Version difference data:
::::
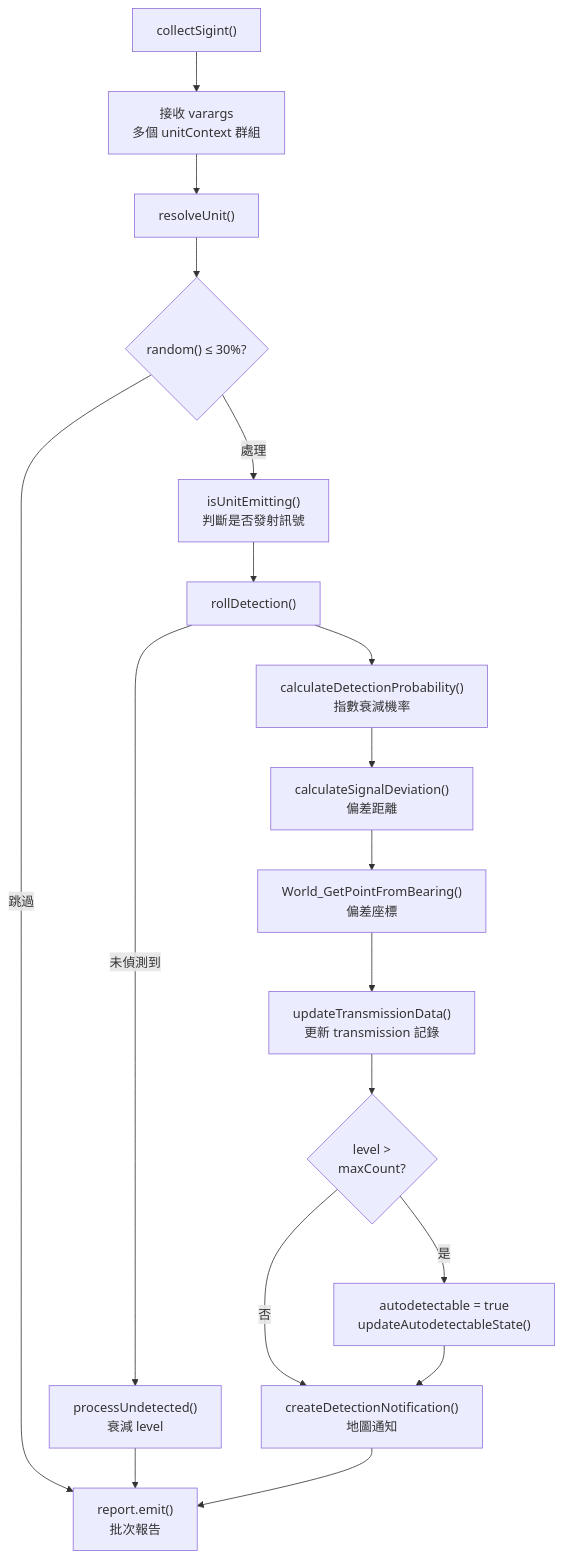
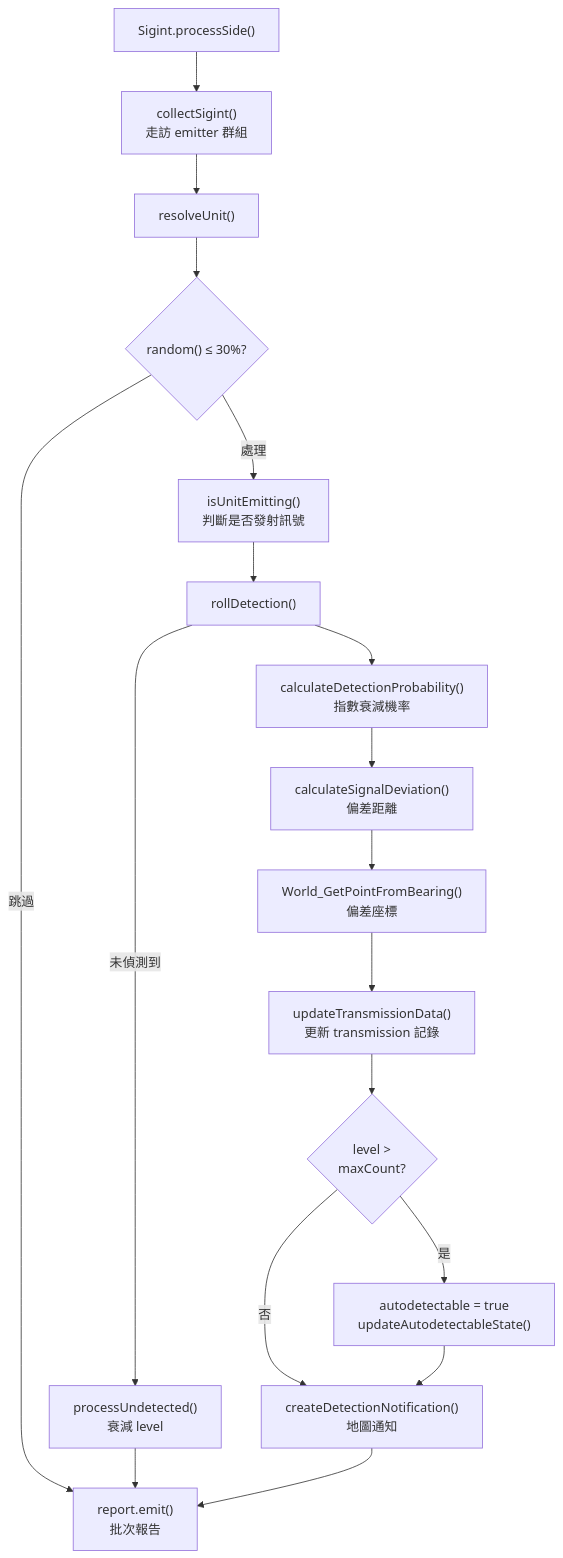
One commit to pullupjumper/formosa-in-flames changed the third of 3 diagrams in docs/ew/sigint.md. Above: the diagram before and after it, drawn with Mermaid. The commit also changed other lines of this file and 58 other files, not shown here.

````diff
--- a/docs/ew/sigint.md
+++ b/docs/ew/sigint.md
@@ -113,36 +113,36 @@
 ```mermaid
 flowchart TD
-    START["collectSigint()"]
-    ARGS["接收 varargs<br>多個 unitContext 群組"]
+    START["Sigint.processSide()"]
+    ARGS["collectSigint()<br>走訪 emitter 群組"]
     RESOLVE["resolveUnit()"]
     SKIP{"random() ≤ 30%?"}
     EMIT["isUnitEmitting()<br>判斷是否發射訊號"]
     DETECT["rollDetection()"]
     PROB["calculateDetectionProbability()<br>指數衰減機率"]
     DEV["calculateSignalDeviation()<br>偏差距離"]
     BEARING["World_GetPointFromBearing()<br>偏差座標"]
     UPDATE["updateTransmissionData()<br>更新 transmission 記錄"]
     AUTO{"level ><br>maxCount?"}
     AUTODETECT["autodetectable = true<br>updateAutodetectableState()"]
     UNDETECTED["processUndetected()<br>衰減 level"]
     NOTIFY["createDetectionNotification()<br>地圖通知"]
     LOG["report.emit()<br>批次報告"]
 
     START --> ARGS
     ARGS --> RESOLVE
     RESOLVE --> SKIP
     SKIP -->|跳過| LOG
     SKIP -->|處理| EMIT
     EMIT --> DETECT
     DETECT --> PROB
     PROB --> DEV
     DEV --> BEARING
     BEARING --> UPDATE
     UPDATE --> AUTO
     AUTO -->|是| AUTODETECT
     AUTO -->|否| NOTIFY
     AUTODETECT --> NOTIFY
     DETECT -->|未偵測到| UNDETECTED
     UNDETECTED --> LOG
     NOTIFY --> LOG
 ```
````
::::
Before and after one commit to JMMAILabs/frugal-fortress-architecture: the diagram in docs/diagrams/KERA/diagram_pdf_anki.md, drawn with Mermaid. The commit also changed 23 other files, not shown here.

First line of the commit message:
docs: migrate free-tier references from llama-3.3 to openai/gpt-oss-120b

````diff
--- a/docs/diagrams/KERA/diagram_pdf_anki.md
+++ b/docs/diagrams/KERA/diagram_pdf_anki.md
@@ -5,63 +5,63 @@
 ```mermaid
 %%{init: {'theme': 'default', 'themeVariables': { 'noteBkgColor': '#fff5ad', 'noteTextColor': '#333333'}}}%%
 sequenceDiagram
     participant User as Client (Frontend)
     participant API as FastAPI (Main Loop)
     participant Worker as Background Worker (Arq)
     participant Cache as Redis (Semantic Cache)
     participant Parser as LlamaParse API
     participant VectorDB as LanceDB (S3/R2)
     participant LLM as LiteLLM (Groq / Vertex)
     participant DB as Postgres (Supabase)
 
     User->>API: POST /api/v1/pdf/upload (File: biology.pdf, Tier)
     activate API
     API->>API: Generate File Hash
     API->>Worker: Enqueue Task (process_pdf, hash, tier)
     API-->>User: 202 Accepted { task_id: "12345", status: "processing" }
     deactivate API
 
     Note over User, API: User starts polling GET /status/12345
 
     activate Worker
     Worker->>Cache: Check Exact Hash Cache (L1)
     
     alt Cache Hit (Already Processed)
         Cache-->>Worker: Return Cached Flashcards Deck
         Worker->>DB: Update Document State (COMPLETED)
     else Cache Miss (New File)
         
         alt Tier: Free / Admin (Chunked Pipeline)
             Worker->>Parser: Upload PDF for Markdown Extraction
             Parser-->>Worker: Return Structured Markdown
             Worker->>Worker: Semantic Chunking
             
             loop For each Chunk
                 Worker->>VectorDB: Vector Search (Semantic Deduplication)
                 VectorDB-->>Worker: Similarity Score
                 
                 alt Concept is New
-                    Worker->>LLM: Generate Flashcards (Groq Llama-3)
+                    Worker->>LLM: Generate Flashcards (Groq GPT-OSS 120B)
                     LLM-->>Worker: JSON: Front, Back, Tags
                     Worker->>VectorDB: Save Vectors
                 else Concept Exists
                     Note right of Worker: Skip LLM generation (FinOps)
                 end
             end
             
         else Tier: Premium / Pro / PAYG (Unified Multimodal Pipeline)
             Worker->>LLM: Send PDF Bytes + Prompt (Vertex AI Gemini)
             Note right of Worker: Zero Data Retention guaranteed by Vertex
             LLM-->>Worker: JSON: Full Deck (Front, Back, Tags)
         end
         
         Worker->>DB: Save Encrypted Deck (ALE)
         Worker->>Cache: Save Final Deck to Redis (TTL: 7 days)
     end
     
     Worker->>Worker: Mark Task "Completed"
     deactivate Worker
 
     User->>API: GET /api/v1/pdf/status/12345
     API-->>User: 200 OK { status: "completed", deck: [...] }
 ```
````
::::
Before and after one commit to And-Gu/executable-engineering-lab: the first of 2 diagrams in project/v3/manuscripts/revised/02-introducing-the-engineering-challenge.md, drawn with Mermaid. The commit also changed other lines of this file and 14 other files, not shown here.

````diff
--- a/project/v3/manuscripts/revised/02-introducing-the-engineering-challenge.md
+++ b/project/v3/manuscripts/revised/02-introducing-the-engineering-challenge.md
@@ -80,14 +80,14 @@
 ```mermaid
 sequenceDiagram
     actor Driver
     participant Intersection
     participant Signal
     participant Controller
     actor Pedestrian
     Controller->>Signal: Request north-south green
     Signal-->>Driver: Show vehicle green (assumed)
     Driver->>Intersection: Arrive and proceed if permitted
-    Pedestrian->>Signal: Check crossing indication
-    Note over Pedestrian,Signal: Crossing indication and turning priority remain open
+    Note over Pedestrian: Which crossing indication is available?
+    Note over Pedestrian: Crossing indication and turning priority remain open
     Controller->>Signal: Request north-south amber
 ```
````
::::
◆ Action item ◆
Set down only the lines above that fall between the line holding "Worker->>Cache: Check Exact" and the line holding "LLM-->>Worker: JSON: Front, Back, Tags", inclusive, keeping each exact.

◆ Solution to the exercise ◆
     Worker->>Cache: Check Exact Hash Cache (L1)
     
     alt Cache Hit (Already Processed)
         Cache-->>Worker: Return Cached Flashcards Deck
         Worker->>DB: Update Document State (COMPLETED)
     else Cache Miss (New File)
         
         alt Tier: Free / Admin (Chunked Pipeline)
             Worker->>Parser: Upload PDF for Markdown Extraction
             Parser-->>Worker: Return Structured Markdown
             Worker->>Worker: Semantic Chunking
             
             loop For each Chunk
                 Worker->>VectorDB: Vector Search (Semantic Deduplication)
                 VectorDB-->>Worker: Similarity Score
                 
                 alt Concept is New
-                    Worker->>LLM: Generate Flashcards (Groq Llama-3)
+                    Worker->>LLM: Generate Flashcards (Groq GPT-OSS 120B)
                     LLM-->>Worker: JSON: Front, Back, Tags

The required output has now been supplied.